The answer must be an exact restatement of all the data.
*** Data to examine Section Begins ***
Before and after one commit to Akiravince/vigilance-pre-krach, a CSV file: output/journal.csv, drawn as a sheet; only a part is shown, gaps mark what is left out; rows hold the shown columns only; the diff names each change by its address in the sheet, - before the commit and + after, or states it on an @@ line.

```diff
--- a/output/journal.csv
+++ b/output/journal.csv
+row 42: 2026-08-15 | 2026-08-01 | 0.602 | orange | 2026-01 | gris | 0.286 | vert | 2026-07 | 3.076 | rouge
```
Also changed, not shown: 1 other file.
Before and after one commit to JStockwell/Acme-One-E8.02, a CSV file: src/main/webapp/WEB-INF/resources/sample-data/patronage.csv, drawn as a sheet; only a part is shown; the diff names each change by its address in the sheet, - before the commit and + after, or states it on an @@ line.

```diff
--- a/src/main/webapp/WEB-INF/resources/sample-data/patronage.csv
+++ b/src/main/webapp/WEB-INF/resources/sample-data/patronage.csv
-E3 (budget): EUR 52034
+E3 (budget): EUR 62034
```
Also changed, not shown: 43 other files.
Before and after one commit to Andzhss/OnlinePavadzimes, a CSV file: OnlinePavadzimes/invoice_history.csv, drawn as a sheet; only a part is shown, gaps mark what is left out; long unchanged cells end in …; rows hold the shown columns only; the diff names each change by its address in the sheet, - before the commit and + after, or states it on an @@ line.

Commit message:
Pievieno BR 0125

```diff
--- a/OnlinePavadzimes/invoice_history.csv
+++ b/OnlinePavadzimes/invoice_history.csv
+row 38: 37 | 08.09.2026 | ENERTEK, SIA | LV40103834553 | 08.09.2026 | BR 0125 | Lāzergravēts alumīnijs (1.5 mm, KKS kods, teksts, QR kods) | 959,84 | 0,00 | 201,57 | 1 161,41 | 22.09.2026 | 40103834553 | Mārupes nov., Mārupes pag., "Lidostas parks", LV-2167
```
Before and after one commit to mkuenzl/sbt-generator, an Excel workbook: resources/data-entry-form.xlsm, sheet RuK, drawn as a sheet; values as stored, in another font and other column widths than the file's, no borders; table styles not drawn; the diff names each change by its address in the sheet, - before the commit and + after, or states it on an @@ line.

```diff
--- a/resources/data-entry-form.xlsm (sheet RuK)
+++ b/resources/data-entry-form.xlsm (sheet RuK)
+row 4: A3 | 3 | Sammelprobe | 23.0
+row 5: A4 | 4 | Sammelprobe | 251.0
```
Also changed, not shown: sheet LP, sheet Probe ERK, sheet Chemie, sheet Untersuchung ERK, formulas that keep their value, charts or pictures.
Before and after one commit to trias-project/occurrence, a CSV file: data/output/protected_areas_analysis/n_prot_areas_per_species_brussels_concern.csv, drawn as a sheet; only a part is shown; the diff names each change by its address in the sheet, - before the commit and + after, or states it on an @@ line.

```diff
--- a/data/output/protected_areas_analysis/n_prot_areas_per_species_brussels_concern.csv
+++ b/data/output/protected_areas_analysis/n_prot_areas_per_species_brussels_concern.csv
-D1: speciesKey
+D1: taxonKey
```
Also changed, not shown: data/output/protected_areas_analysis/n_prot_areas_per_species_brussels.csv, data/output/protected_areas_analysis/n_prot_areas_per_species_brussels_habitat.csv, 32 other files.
*** Data to examine Section Ends ***
Task solution –
Before and after one commit to Akiravince/vigilance-pre-krach, a CSV file: output/journal.csv, drawn as a sheet; only a part is shown, gaps mark what is left out; rows hold the shown columns only; the diff names each change by its address in the sheet, - before the commit and + after, or states it on an @@ line.

```diff
--- a/output/journal.csv
+++ b/output/journal.csv
+row 42: 2026-08-15 | 2026-08-01 | 0.602 | orange | 2026-01 | gris | 0.286 | vert | 2026-07 | 3.076 | rouge
```
Also changed, not shown: 1 other file.
Before and after one commit to JStockwell/Acme-One-E8.02, a CSV file: src/main/webapp/WEB-INF/resources/sample-data/patronage.csv, drawn as a sheet; only a part is shown; the diff names each change by its address in the sheet, - before the commit and + after, or states it on an @@ line.

```diff
--- a/src/main/webapp/WEB-INF/resources/sample-data/patronage.csv
+++ b/src/main/webapp/WEB-INF/resources/sample-data/patronage.csv
-E3 (budget): EUR 52034
+E3 (budget): EUR 62034
```
Also changed, not shown: 43 other files.
Before and after one commit to Andzhss/OnlinePavadzimes, a CSV file: OnlinePavadzimes/invoice_history.csv, drawn as a sheet; only a part is shown, gaps mark what is left out; long unchanged cells end in …; rows hold the shown columns only; the diff names each change by its address in the sheet, - before the commit and + after, or states it on an @@ line.

Commit message:
Pievieno BR 0125

```diff
--- a/OnlinePavadzimes/invoice_history.csv
+++ b/OnlinePavadzimes/invoice_history.csv
+row 38: 37 | 08.09.2026 | ENERTEK, SIA | LV40103834553 | 08.09.2026 | BR 0125 | Lāzergravēts alumīnijs (1.5 mm, KKS kods, teksts, QR kods) | 959,84 | 0,00 | 201,57 | 1 161,41 | 22.09.2026 | 40103834553 | Mārupes nov., Mārupes pag., "Lidostas parks", LV-2167
```
Before and after one commit to mkuenzl/sbt-generator, an Excel workbook: resources/data-entry-form.xlsm, sheet RuK, drawn as a sheet; values as stored, in another font and other column widths than the file's, no borders; table styles not drawn; the diff names each change by its address in the sheet, - before the commit and + after, or states it on an @@ line.

```diff
--- a/resources/data-entry-form.xlsm (sheet RuK)
+++ b/resources/data-entry-form.xlsm (sheet RuK)
+row 4: A3 | 3 | Sammelprobe | 23.0
+row 5: A4 | 4 | Sammelprobe | 251.0
```
Also changed, not shown: sheet LP, sheet Probe ERK, sheet Chemie, sheet Untersuchung ERK, formulas that keep their value, charts or pictures.
Before and after one commit to trias-project/occurrence, a CSV file: data/output/protected_areas_analysis/n_prot_areas_per_species_brussels_concern.csv, drawn as a sheet; only a part is shown; the diff names each change by its address in the sheet, - before the commit and + after, or states it on an @@ line.

```diff
--- a/data/output/protected_areas_analysis/n_prot_areas_per_species_brussels_concern.csv
+++ b/data/output/protected_areas_analysis/n_prot_areas_per_species_brussels_concern.csv
-D1: speciesKey
+D1: taxonKey
```
Also changed, not shown: data/output/protected_areas_analysis/n_prot_areas_per_species_brussels.csv, data/output/protected_areas_analysis/n_prot_areas_per_species_brussels_habitat.csv, 32 other files.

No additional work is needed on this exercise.